━━━━━ Excerpted data
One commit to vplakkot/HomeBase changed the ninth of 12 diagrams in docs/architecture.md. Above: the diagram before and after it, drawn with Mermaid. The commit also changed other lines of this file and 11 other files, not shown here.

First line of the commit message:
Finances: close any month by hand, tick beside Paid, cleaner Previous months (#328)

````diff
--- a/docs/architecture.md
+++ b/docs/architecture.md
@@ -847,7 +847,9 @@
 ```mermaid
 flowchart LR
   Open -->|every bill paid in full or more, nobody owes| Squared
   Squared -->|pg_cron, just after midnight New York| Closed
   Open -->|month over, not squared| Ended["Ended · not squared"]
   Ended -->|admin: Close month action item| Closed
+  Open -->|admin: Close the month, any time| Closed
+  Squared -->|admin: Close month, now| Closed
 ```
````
━━━━━━━━━━
━━━━━ Excerpted data
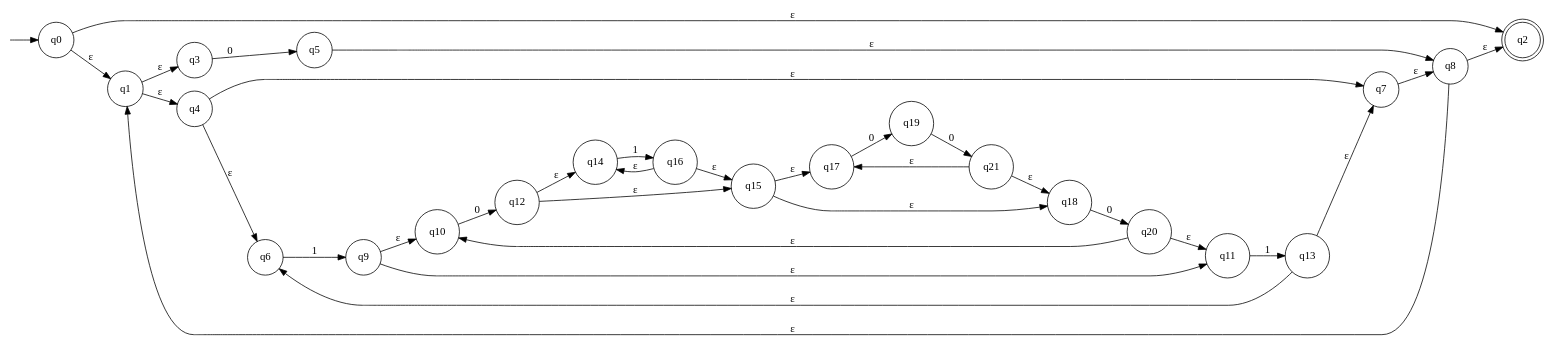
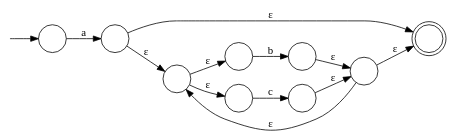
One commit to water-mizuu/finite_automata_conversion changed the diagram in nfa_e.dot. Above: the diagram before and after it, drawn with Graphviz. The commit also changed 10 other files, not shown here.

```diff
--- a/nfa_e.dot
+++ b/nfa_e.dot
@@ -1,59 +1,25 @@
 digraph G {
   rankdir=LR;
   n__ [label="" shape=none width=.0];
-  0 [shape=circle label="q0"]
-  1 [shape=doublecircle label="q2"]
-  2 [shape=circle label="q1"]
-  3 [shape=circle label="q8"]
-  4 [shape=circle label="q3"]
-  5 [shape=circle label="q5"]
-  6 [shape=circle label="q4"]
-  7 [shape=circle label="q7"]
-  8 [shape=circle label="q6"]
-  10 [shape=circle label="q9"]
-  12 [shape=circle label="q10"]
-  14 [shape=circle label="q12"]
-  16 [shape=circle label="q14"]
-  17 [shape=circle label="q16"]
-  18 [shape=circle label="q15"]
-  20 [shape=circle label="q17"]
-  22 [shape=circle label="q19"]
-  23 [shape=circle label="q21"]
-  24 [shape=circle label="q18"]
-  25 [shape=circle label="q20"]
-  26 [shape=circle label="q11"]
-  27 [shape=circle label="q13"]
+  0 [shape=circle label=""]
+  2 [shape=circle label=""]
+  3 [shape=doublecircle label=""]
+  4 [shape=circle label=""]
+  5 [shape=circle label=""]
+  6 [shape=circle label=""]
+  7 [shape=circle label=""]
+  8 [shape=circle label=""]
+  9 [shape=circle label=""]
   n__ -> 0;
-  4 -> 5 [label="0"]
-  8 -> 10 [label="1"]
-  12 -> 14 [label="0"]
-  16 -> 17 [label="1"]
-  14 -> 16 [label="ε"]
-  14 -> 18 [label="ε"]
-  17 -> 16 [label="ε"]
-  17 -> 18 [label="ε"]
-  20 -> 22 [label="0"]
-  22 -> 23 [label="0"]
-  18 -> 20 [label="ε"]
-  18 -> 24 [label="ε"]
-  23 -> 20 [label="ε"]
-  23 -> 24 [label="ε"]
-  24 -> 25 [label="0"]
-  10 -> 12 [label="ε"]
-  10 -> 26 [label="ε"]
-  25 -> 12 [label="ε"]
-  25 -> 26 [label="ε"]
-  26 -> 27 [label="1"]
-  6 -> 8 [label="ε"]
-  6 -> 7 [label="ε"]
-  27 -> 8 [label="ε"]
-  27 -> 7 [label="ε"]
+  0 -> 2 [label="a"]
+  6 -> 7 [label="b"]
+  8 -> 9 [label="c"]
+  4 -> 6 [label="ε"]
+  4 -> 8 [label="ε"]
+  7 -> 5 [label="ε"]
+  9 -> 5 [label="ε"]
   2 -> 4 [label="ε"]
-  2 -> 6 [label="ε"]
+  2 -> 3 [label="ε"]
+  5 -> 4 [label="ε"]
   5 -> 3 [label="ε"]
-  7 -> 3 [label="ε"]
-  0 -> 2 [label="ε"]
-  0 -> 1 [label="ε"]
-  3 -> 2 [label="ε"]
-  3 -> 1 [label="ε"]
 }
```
━━━━━━━━━━
━━━━━ Excerpted data
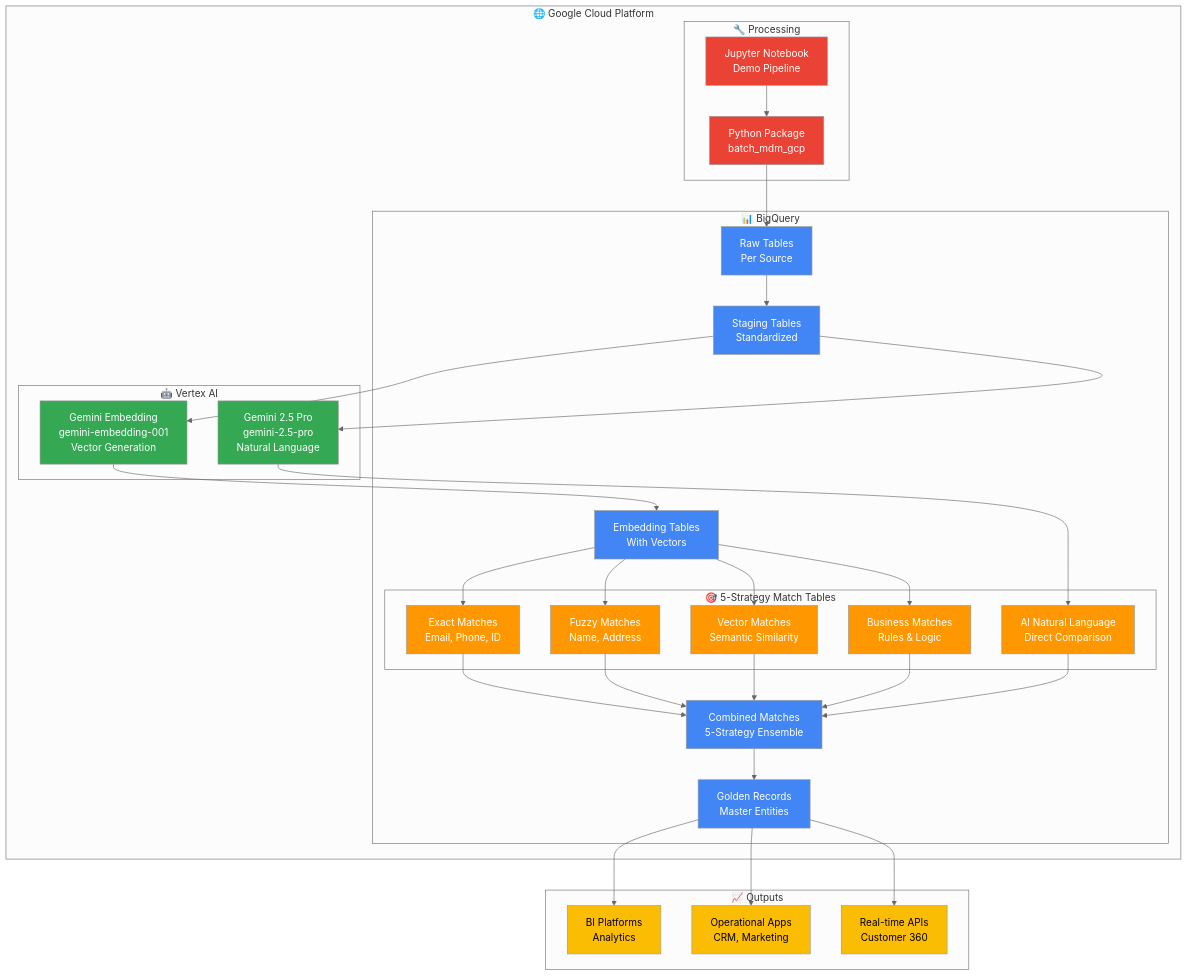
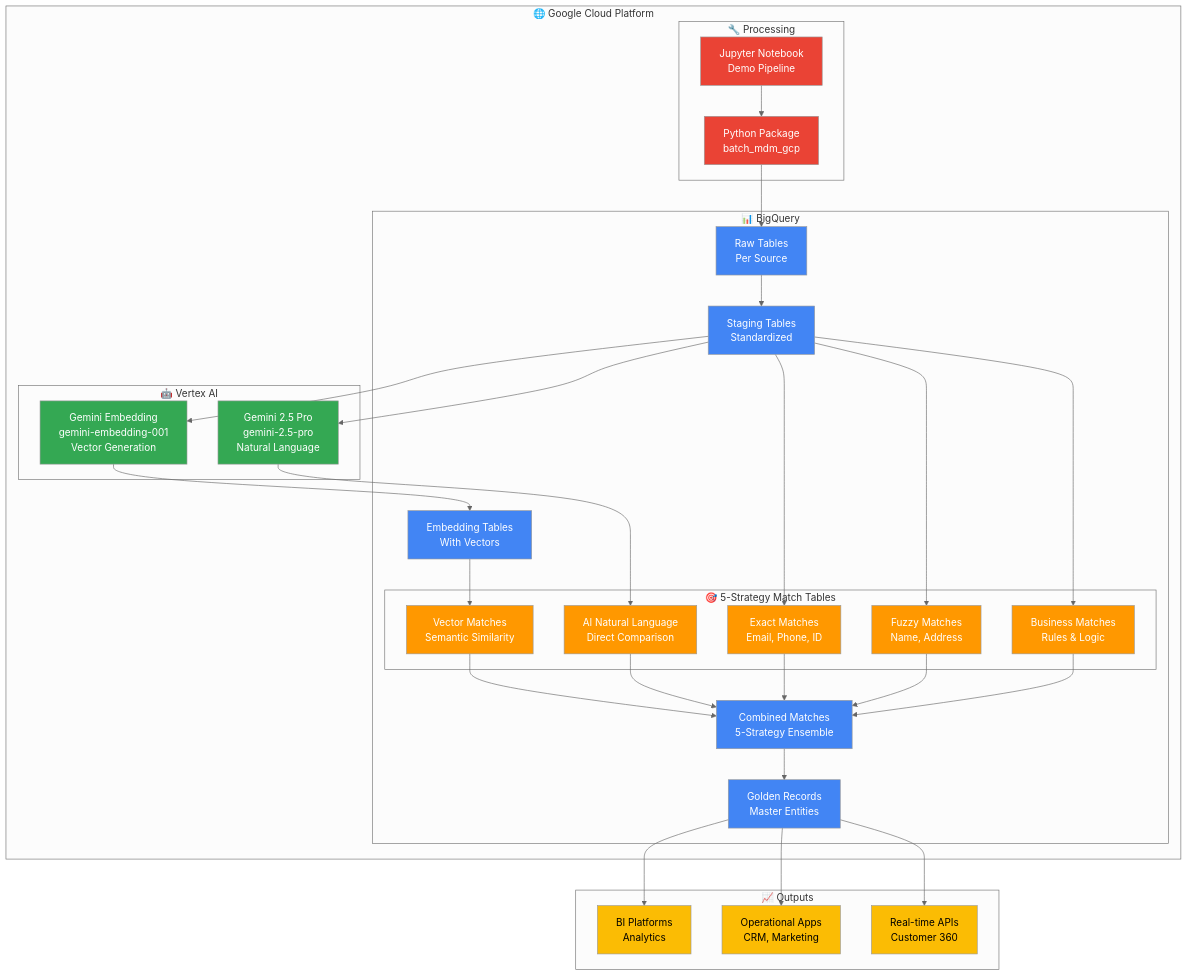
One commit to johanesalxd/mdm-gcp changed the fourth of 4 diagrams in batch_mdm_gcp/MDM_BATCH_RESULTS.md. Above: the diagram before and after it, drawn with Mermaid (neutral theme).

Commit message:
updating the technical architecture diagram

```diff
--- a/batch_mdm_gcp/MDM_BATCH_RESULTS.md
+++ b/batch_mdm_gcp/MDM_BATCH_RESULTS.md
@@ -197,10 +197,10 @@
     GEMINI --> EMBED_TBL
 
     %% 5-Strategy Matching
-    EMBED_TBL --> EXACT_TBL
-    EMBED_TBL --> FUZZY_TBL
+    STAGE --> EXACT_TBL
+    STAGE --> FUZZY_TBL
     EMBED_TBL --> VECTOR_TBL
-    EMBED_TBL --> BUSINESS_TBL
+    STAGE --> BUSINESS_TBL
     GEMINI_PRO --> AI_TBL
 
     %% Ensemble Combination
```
━━━━━━━━━━
◆ **What is required**:
Above are the records; report each line in them that includes the word "Ended".

◆ **Written solution**:
   Open -->|month over, not squared| Ended["Ended · not squared"]
   Ended -->|admin: Close month action item| Closed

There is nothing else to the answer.